§ TASK DETAILS:
Among the records below, find each line bearing the word "surowce" and copy it.

Edit tracking data:
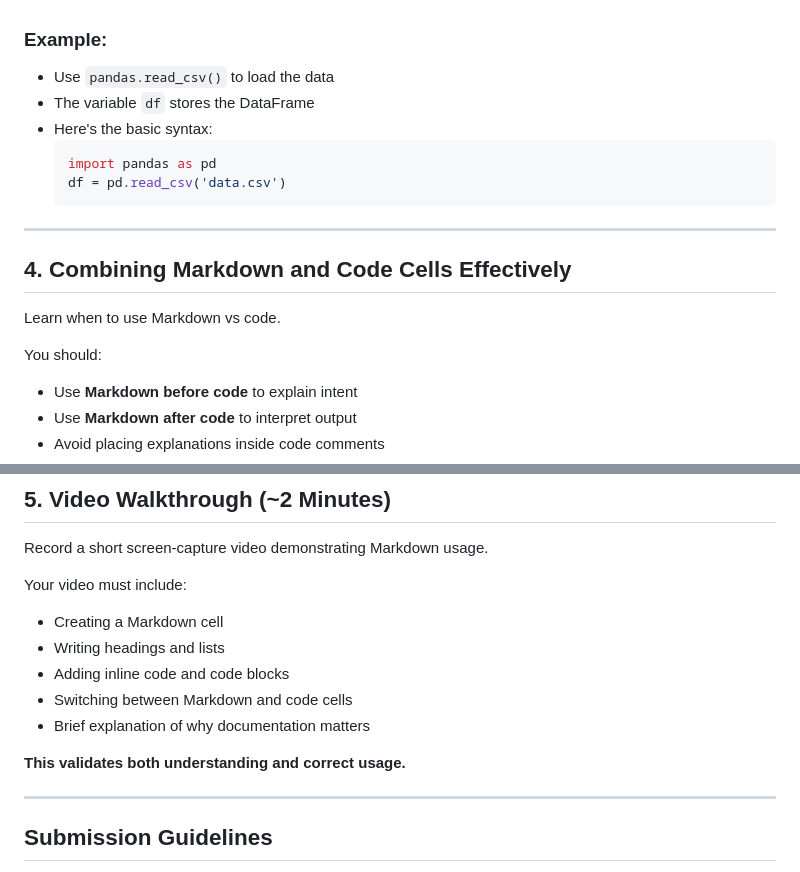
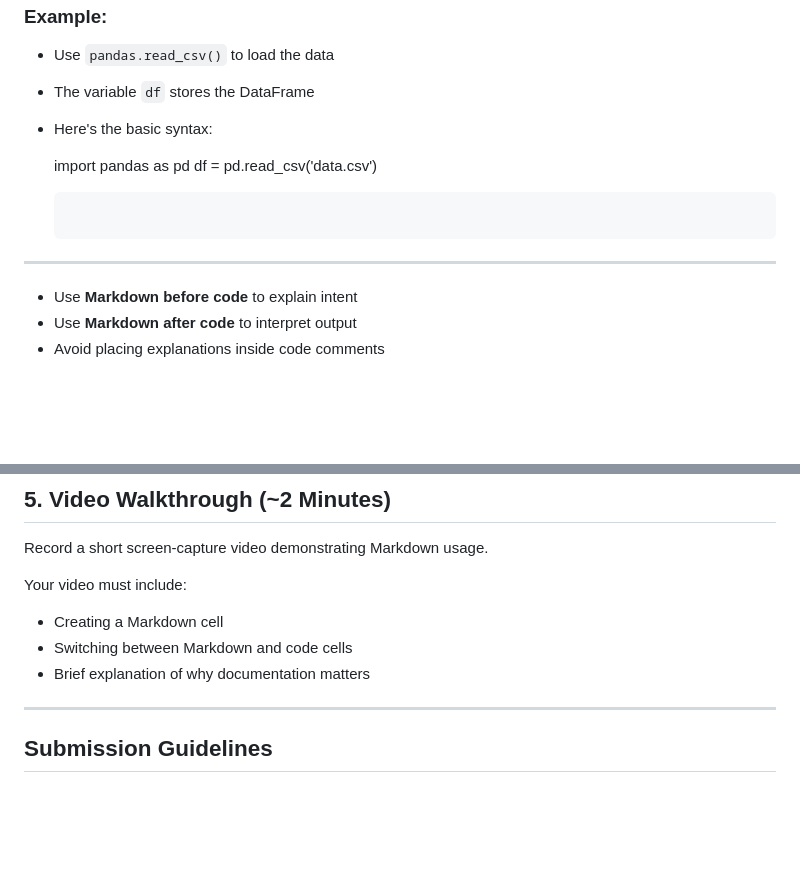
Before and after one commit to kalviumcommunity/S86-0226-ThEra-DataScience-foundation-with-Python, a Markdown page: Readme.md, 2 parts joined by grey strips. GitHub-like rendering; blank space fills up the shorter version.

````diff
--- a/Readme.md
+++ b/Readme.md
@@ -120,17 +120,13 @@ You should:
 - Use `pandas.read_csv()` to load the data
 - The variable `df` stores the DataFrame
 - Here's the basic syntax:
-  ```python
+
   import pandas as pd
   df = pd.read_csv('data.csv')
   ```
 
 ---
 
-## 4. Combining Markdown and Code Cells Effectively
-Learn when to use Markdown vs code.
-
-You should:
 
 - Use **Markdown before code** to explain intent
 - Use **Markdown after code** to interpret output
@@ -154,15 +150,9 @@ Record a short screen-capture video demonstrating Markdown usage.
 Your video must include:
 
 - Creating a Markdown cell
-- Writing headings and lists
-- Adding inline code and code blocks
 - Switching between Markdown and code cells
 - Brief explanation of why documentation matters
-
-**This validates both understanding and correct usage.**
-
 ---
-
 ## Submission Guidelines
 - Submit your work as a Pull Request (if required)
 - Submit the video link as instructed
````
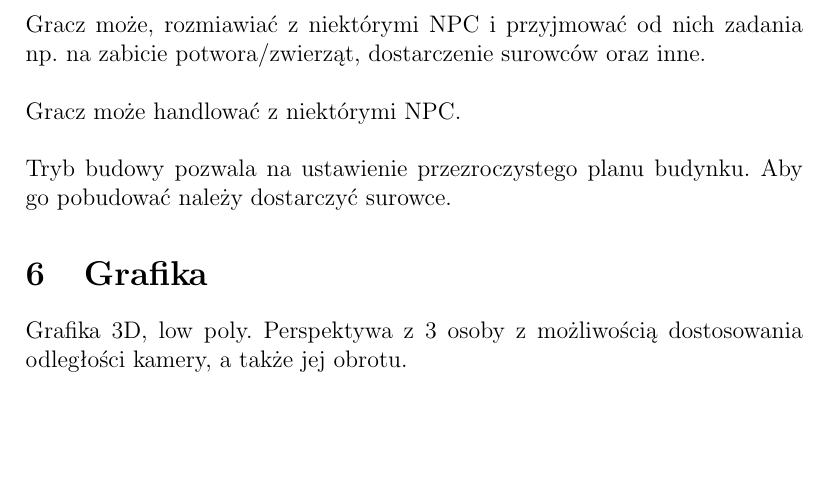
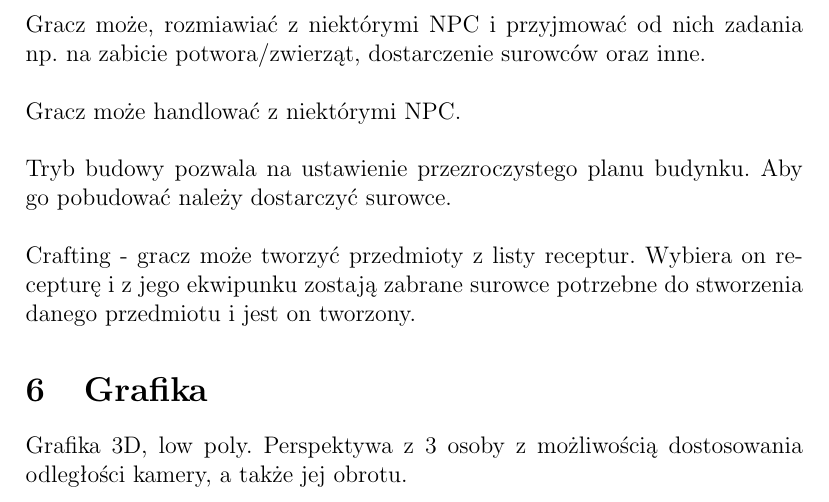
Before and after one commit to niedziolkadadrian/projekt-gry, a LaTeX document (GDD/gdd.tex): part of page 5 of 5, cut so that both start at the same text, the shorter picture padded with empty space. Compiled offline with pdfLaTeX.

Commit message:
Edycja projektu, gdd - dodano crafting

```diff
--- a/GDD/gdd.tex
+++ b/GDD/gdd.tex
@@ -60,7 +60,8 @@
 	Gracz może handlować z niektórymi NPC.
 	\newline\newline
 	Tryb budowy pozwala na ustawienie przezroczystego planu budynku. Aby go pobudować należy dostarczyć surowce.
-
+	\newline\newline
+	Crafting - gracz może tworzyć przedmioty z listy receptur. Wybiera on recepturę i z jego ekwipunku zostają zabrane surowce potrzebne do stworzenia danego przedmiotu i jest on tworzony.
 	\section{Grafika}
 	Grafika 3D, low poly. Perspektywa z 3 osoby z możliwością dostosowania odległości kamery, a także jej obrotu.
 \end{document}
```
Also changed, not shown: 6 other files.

§ TASK RESULT:
 	Tryb budowy pozwala na ustawienie przezroczystego planu budynku. Aby go pobudować należy dostarczyć surowce.
+	Crafting - gracz może tworzyć przedmioty z listy receptur. Wybiera on recepturę i z jego ekwipunku zostają zabrane surowce potrzebne do stworzenia danego przedmiotu i jest on tworzony.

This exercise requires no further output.